Paula White, the former pastor of New Destiny Christian Center-turned spiritual adviser to President Trump, has a new book out titled, Something Greater: Finding Triumph Over Trials. While some prominent evangelicals are helping her promote the book, there's a separate contingent of preachers and religious leaders who think White is a charlatan, and they're making their thoughts known.
According to some, White is a proponent of the "Prosperity Gospel," which contends that if one consistently donates to churches and religious causes, they'll be rewarded by God with an abundance of material wealth. The Prosperity Gospel has caused a rift within religious communities, and evangelical leaders who've endorsed White's book are getting some pushback, as The Christian Post points out.
Megachurch pastor and Trump foot soldier, Robert Jeffress, tweeted out a plug for White's book this Monday. Among the replies was evangelist Justin Peters, who called on Jeffress to "immediately disassociate with Paula White."
"A lack of discernment of this magnitude is a very, very serious issue for a pastor," Peters wrote. "She is both unqualified and disqualified on every imaginable level to be in any kind of ministry. This is serious."
Franklin Graham, son of the legendary evangelist Billy Graham, also tweeted to his 2 million followers and encouraged them to “check out” White's book. But the pushback within his mentions prompted him to ultimately delete the tweet.
White denies being a proponent of the Prosperity Gospel.

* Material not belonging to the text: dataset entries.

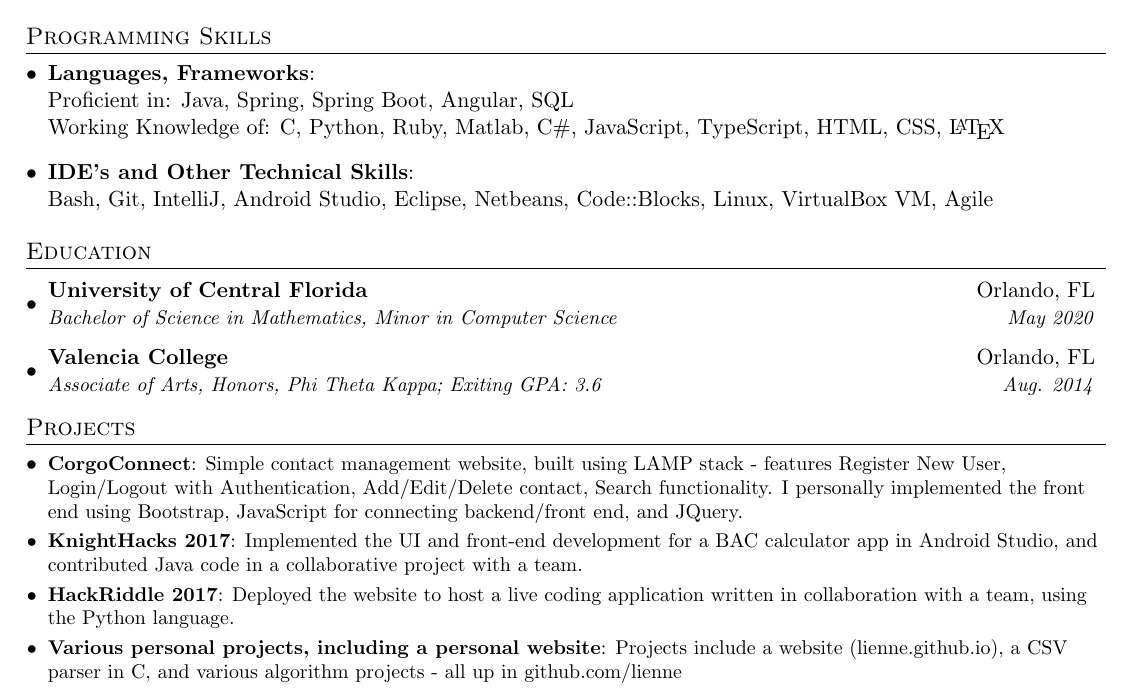
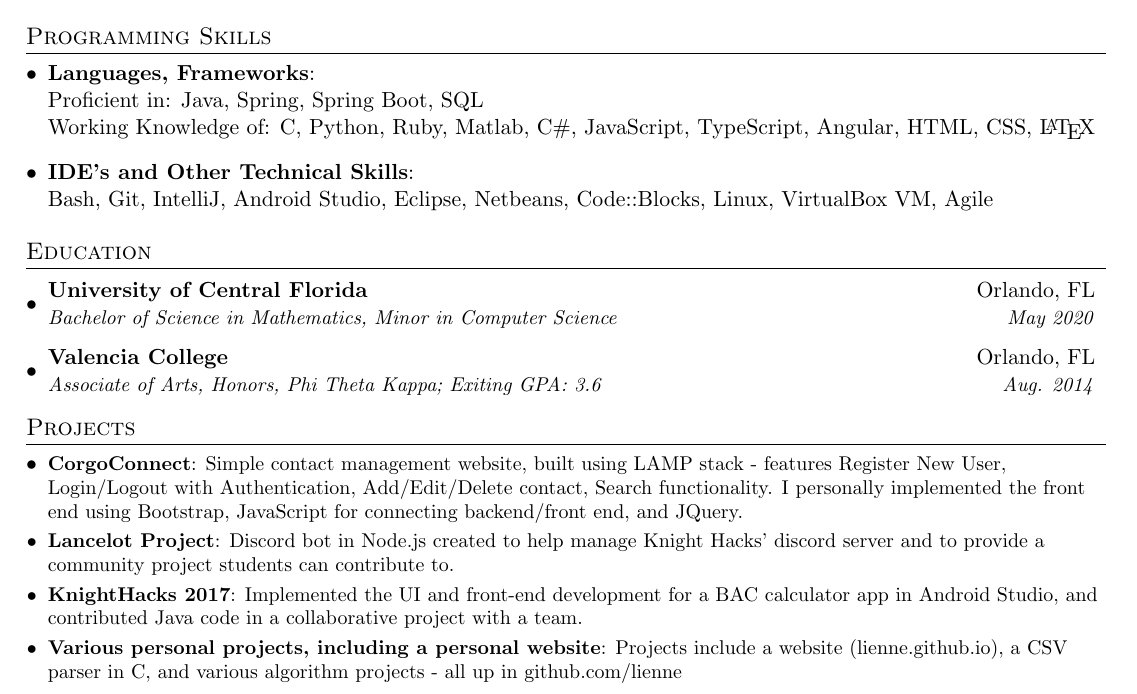
Before and after one commit to lienne/Resume, a LaTeX CV (LianaSeveroResume.tex): part of the page, cut so that both start at the same text. Compiled offline with pdfLaTeX.

Commit message:
Updated Projects

```diff
--- a/LianaSeveroResume.tex
+++ b/LianaSeveroResume.tex
@@ -121,7 +121,7 @@
 \section{Programming Skills}
   \resumeSubHeadingListStart
     \item{
-      \textbf{Languages, Frameworks}{: \\ Proficient in: Java, Spring, Spring Boot, Angular, SQL \\ Working Knowledge of: C, Python, Ruby, Matlab, C\#, JavaScript, TypeScript, HTML, CSS, \LaTeX}
+      \textbf{Languages, Frameworks}{: \\ Proficient in: Java, Spring, Spring Boot, SQL \\ Working Knowledge of: C, Python, Ruby, Matlab, C\#, JavaScript, TypeScript, Angular, HTML, CSS, \LaTeX}
       }
     \item{
       \textbf{IDE's and Other Technical Skills}{: \\ Bash, Git, IntelliJ, Android Studio, Eclipse, Netbeans, Code::Blocks, Linux, VirtualBox VM, Agile}
@@ -146,10 +146,10 @@
   \resumeSubHeadingListStart
     \resumeSubItem{CorgoConnect}
       {Simple contact management website, built using LAMP stack - features Register New User, Login/Logout with Authentication, Add/Edit/Delete contact, Search functionality. I personally implemented the front end using Bootstrap, JavaScript for connecting backend/front end, and JQuery.}
+    \resumeSubItem{Lancelot Project}
+      {Discord bot in Node.js created to help manage Knight Hacks' discord server and to provide a community project students can contribute to.}
     \resumeSubItem{KnightHacks 2017}
       {Implemented the UI and front-end development for a BAC calculator app in Android Studio, and contributed Java code in a collaborative project with a team.}
-    \resumeSubItem{HackRiddle 2017}
-      {Deployed the website to host a live coding application written in collaboration with a team, using the Python language.}
     \resumeSubItem{Various personal projects, including a personal website}
       {Projects include a website (lienne.github.io), a CSV parser in C, and various algorithm projects - all up in github.com/lienne}
   \resumeSubHeadingListEnd
```
Also changed, not shown: Liana_Severo_Resume.pdf.
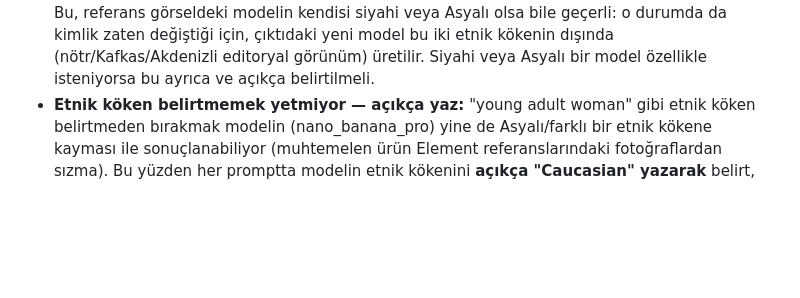
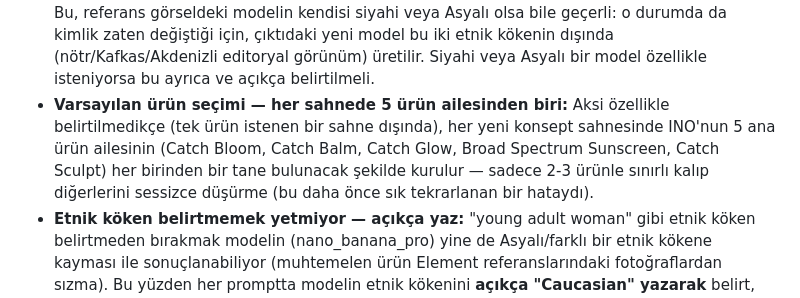
Before and after one commit to ufukkyavuz/inocosmetic-ad, a Markdown page: CLAUDE.md, the part around the change. Drawn GitHub-style; blank space fills up the shorter version.

Commit message:
update: varsayılan kural — her yeni konsept sahnesinde 5 ürün ailesinden biri (Bloom, Balm, Glow, Broad, Sculpt) bulunacak
Co-Authored-By: Claude Sonnet 5 <noreply@anthropic.com>

```diff
--- a/CLAUDE.md
+++ b/CLAUDE.md
@@ -17,6 +17,7 @@
 - **Ürün tasarımı:** Ürün görseli referans fotoğrafla birebir eşleşmeli — etiket, renk, form, logo ve yazı düzeni referanstan sapmamalı; prompt'a her zaman şu eklenir: *"The product design must exactly match the reference image provided — same label layout, colors, typography, and logo"*
 - **Referans önce incelenir:** Prompt yazmadan önce referans/element görseli mutlaka açılıp gerçek malzeme/renk/form doğrulanır — varsayımla ("muhtemelen cam tüptür" gibi) prompt yazmak yasak, bu yanlış üretime yol açar.
 - **Telif — referanstaki model birebir kopyalanmaz (ZORUNLU, her üretimde geçerli):** Referans görseldeki **kompozisyon, kamera açısı, poz, ışık, renk grade'i birebir korunur**; ama **modelin kimliği/yüzü birebir üretilmez**. Prompt'a her zaman şu eklenir: *"Do NOT reproduce the face or identity of the person in the reference image — this must be a clearly different individual. Keep the pose, framing, lighting and styling identical, but give her a distinctly different face: different facial structure, different nose and jawline shape, different eye shape and color, different lip shape, different hairline and hair texture. She must not be recognizable as the same person as in the reference."* Etnik köken/kıyafet gibi ek değişiklik istenirse bunlar ayrıca yazılır — **varsayılan olarak model siyahi veya Asyalı olmayacak.** Bu, referans görseldeki modelin kendisi siyahi veya Asyalı olsa bile geçerli: o durumda da kimlik zaten değiştiği için, çıktıdaki yeni model bu iki etnik kökenin dışında (nötr/Kafkas/Akdenizli editoryal görünüm) üretilir. Siyahi veya Asyalı bir model özellikle isteniyorsa bu ayrıca ve açıkça belirtilmeli.
+- **Varsayılan ürün seçimi — her sahnede 5 ürün ailesinden biri:** Aksi özellikle belirtilmedikçe (tek ürün istenen bir sahne dışında), her yeni konsept sahnesinde INO'nun 5 ana ürün ailesinin (Catch Bloom, Catch Balm, Catch Glow, Broad Spectrum Sunscreen, Catch Sculpt) her birinden bir tane bulunacak şekilde kurulur — sadece 2-3 ürünle sınırlı kalıp diğerlerini sessizce düşürme (bu daha önce sık tekrarlanan bir hataydı).
 - **Etnik köken belirtmemek yetmiyor — açıkça yaz:** "young adult woman" gibi etnik köken belirtmeden bırakmak modelin (nano_banana_pro) yine de Asyalı/farklı bir etnik kökene kayması ile sonuçlanabiliyor (muhtemelen ürün Element referanslarındaki fotoğraflardan sızma). Bu yüzden her promptta modelin etnik kökenini **açıkça "Caucasian" yazarak** belirt, "etnik köken belirtmemeyi" varsayılan güvenli seçenek sanma.
 
 ## Higgsfield Elements (Cinema Studio) — Referans Yönetimi
```
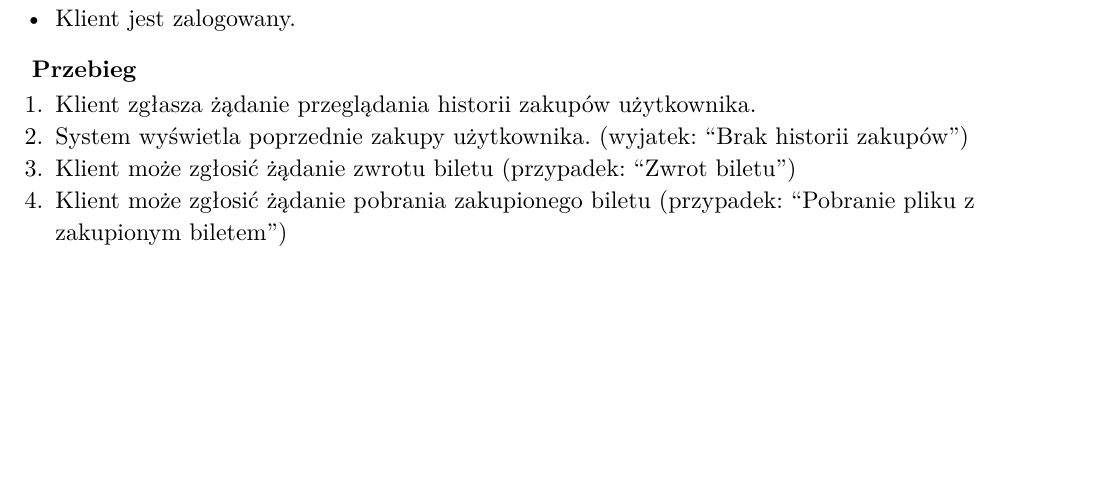
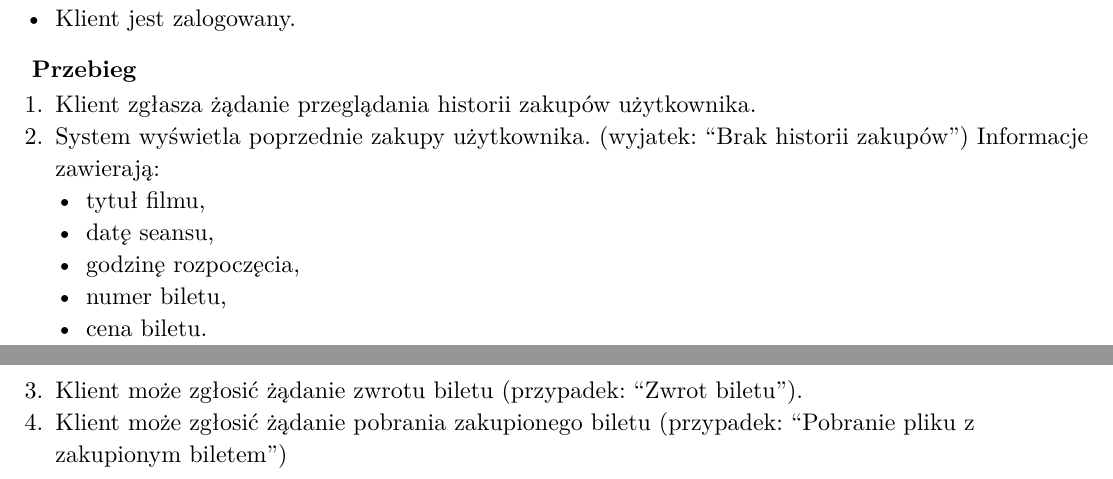
Before and after one commit to Nasus20202/inzynieria-oprogramowania, a Typst document (docs/przypadki-uzycia/przypadki-uzycia.typ): part of page 6 of 12 before the commit and two parts of pages 6 and 7 of 12 after it, the two joined at a grey line, cut so that both start at the same text, the shorter picture padded with empty space. The pictures show the PDF file docs/przypadki-uzycia/przypadki-uzycia.pdf that the author committed with the source.

Commit message:
fix: use case diagram

```diff
--- a/docs/przypadki-uzycia/przypadki-uzycia.typ
+++ b/docs/przypadki-uzycia/przypadki-uzycia.typ
@@ -254,8 +254,13 @@ Jest systemem współpracującym. Zapewnia informacje o filmach w tym ich opisy,
 
 === Przebieg
 + Klient zgłasza żądanie przeglądania historii zakupów użytkownika.
-+ System wyświetla poprzednie zakupy użytkownika. (wyjatek: "Brak historii zakupów")
-+ Klient może zgłosić żądanie zwrotu biletu (przypadek: "Zwrot biletu")
++ System wyświetla poprzednie zakupy użytkownika. (wyjatek: "Brak historii zakupów") Informacje zawierają:
+  - tytuł filmu,
+  - datę seansu,
+  - godzinę rozpoczęcia,
+  - numer biletu,
+  - cena biletu.
++ Klient może zgłosić żądanie zwrotu biletu (przypadek: "Zwrot biletu").
 + Klient może zgłosić żądanie pobrania zakupionego biletu (przypadek: "Pobranie pliku z zakupionym biletem")
 
 === Przebiegi alternatywne
```
Also changed, not shown: docs/przypadki-uzycia/przypadki-uzycia.pdf, 1 other file.
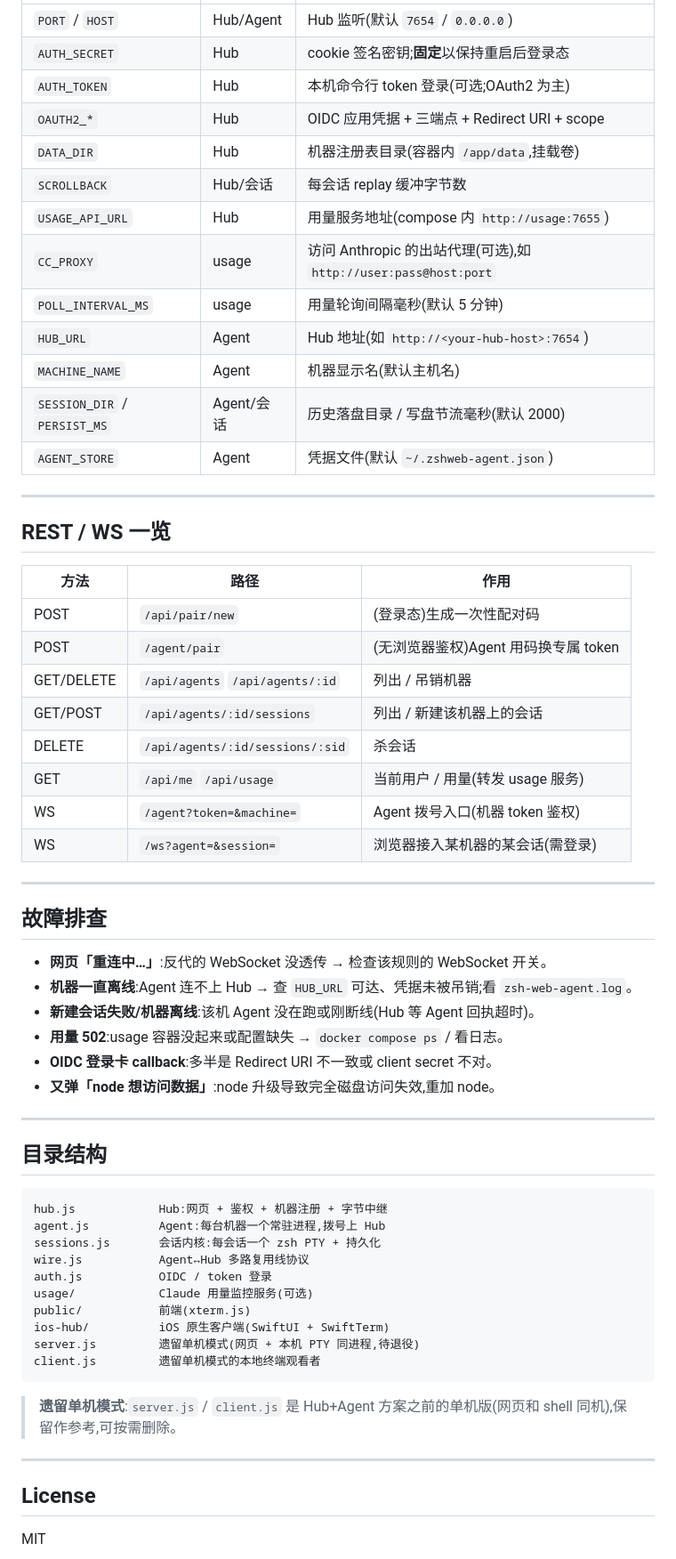
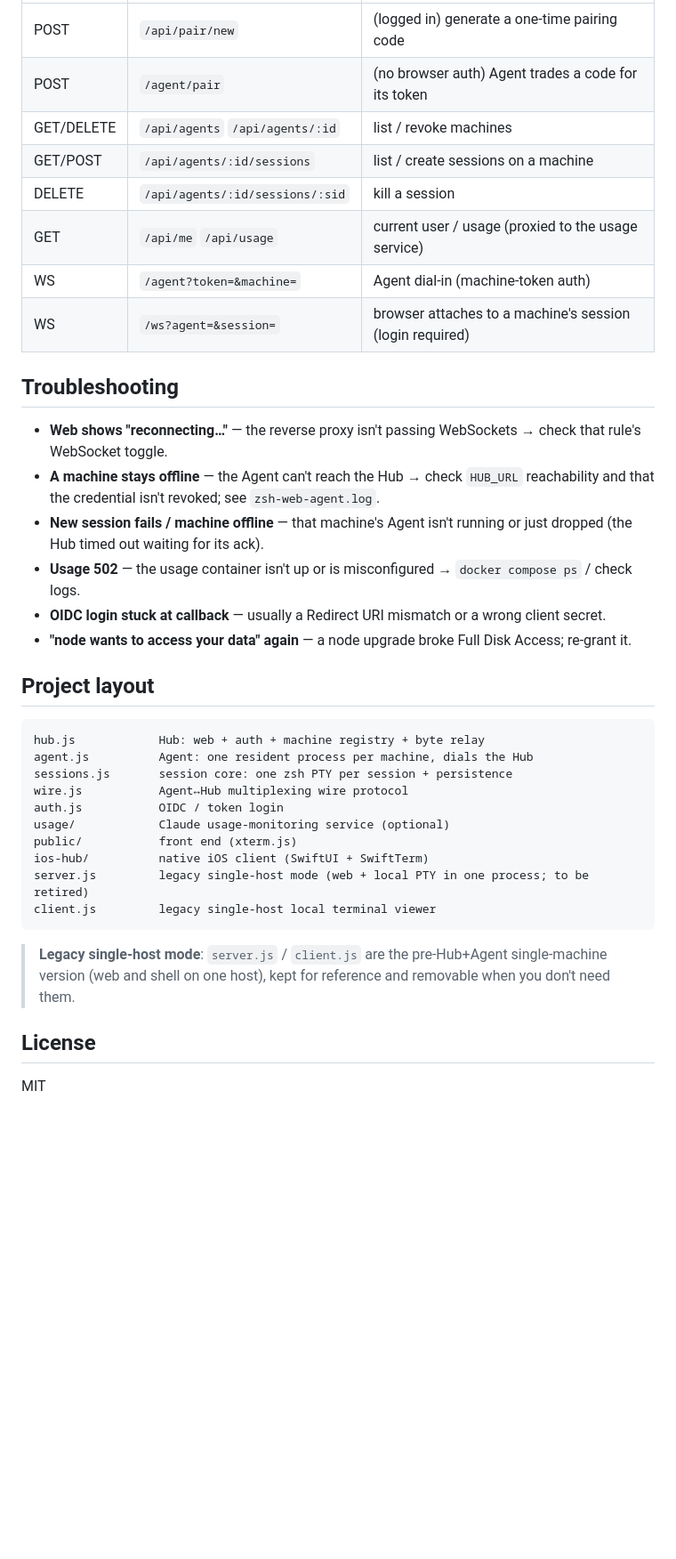
Before and after one commit to Kanshouzero/zsh-web, a Markdown page: README.md, the part around one of its changes. Shown at 89% size. Drawn GitHub-style; blank space fills up the shorter version.

````diff
--- a/README.md
+++ b/README.md
@@ -96,64 +110,38 @@ launchctl unload ~/Library/LaunchAgents/com.zshweb.agent.plist   # 停止
 |------|------|------|
-| `PORT` / `HOST` | Hub/Agent | Hub 监听(默认 `7654` / `0.0.0.0`) |
-| `AUTH_SECRET` | Hub | cookie 签名密钥;**固定**以保持重启后登录态 |
-| `AUTH_TOKEN` | Hub | 本机命令行 token 登录(可选;OAuth2 为主) |
-| `OAUTH2_*` | Hub | OIDC 应用凭据 + 三端点 + Redirect URI + scope |
-| `DATA_DIR` | Hub | 机器注册表目录(容器内 `/app/data`,挂载卷) |
-| `SCROLLBACK` | Hub/会话 | 每会话 replay 缓冲字节数 |
-| `USAGE_API_URL` | Hub | 用量服务地址(compose 内 `http://usage:7655`) |
-| `CC_PROXY` | usage | 访问 Anthropic 的出站代理(可选),如 `http://user:pass@host:port` |
-| `POLL_INTERVAL_MS` | usage | 用量轮询间隔毫秒(默认 5 分钟) |
-| `HUB_URL` | Agent | Hub 地址(如 `http://<your-hub-host>:7654`) |
-| `MACHINE_NAME` | Agent | 机器显示名(默认主机名) |
-| `SESSION_DIR` / `PERSIST_MS` | Agent/会话 | 历史落盘目录 / 写盘节流毫秒(默认 2000) |
-| `AGENT_STORE` | Agent | 凭据文件(默认 `~/.zshweb-agent.json`) |
+| POST | `/api/pair/new` | (logged in) generate a one-time pairing code |
+| POST | `/agent/pair` | (no browser auth) Agent trades a code for its token |
+| GET/DELETE | `/api/agents` `/api/agents/:id` | list / revoke machines |
+| GET/POST | `/api/agents/:id/sessions` | list / create sessions on a machine |
+| DELETE | `/api/agents/:id/sessions/:sid` | kill a session |
+| GET | `/api/me` `/api/usage` | current user / usage (proxied to the usage service) |
+| WS | `/agent?token=&machine=` | Agent dial-in (machine-token auth) |
+| WS | `/ws?agent=&session=` | browser attaches to a machine's session (login required) |
 
----
+## Troubleshooting
 
-## REST / WS 一览
+- **Web shows "reconnecting…"** — the reverse proxy isn't passing WebSockets → check that rule's WebSocket toggle.
+- **A machine stays offline** — the Agent can't reach the Hub → check `HUB_URL` reachability and that the credential isn't revoked; see `zsh-web-agent.log`.
+- **New session fails / machine offline** — that machine's Agent isn't running or just dropped (the Hub timed out waiting for its ack).
+- **Usage 502** — the usage container isn't up or is misconfigured → `docker compose ps` / check logs.
+- **OIDC login stuck at callback** — usually a Redirect URI mismatch or a wrong client secret.
+- **"node wants to access your data" again** — a node upgrade broke Full Disk Access; re-grant it.
 
-| 方法 | 路径 | 作用 |
-|------|------|------|
-| POST | `/api/pair/new` | (登录态)生成一次性配对码 |
-| POST | `/agent/pair` | (无浏览器鉴权)Agent 用码换专属 token |
-| GET/DELETE | `/api/agents` `/api/agents/:id` | 列出 / 吊销机器 |
-| GET/POST | `/api/agents/:id/sessions` | 列出 / 新建该机器上的会话 |
-| DELETE | `/api/agents/:id/sessions/:sid` | 杀会话 |
-| GET | `/api/me` `/api/usage` | 当前用户 / 用量(转发 usage 服务) |
-| WS | `/agent?token=&machine=` | Agent 拨号入口(机器 token 鉴权) |
-| WS | `/ws?agent=&session=` | 浏览器接入某机器的某会话(需登录) |
-
----
-
-## 故障排查
-
-- **网页「重连中…」**:反代的 WebSocket 没透传 → 检查该规则的 WebSocket 开关。
-- **机器一直离线**:Agent 连不上 Hub → 查 `HUB_URL` 可达、凭据未被吊销;看 `zsh-web-agent.log`。
-- **新建会话失败/机器离线**:该机 Agent 没在跑或刚断线(Hub 等 Agent 回执超时)。
-- **用量 502**:usage 容器没起来或配置缺失 → `docker compose ps` / 看日志。
-- **OIDC 登录卡 callback**:多半是 Redirect URI 不一致或 client secret 不对。
-- **又弹「node 想访问数据」**:node 升级导致完全磁盘访问失效,重加 node。
-
----
-
-## 目录结构
+## Project layout
 
 ```
-hub.js            Hub:网页 + 鉴权 + 机器注册 + 字节中继
-agent.js          Agent:每台机器一个常驻进程,拨号上 Hub
-sessions.js       会话内核:每会话一个 zsh PTY + 持久化
-wire.js           Agent↔Hub 多路复用线协议
-auth.js           OIDC / token 登录
-usage/            Claude 用量监控服务(可选)
-public/           前端(xterm.js)
-ios-hub/          iOS 原生客户端(SwiftUI + SwiftTerm)
-server.js         遗留单机模式(网页 + 本机 PTY 同进程,待退役)
-client.js         遗留单机模式的本地终端观看者
+hub.js            Hub: web + auth + machine registry + byte relay
+agent.js          Agent: one resident process per machine, dials the Hub
+sessions.js       session core: one zsh PTY per session + persistence
+wire.js           Agent↔Hub multiplexing wire protocol
+auth.js           OIDC / token login
+usage/            Claude usage-monitoring service (optional)
+public/           front end (xterm.js)
+ios-hub/          native iOS client (SwiftUI + SwiftTerm)
+server.js         legacy single-host mode (web + local PTY in one process; to be retired)
+client.js         legacy single-host local terminal viewer
 ```
 
-> **遗留单机模式**:`server.js` / `client.js` 是 Hub+Agent 方案之前的单机版(网页和 shell 同机),保留作参考,可按需删除。
-
----
+> **Legacy single-host mode**: `server.js` / `client.js` are the pre-Hub+Agent single-machine version (web and shell on one host), kept for reference and removable when you don't need them.
 
 ## License
 
````
Also changed, not shown: other parts of README.md (+70 -56 lines), README.zh-CN.md (added, +148 -0 lines).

Speaking to The Christian Post in 2016, she said that the accusations are untrue, but she does "believe that all good things come from God, and I also believe that God teaches us so much through our suffering."
"I have been accused of so many things that are untrue," she said. "Some of those accusations persist despite their being entirely false, but I'll just continue preaching the Gospel.”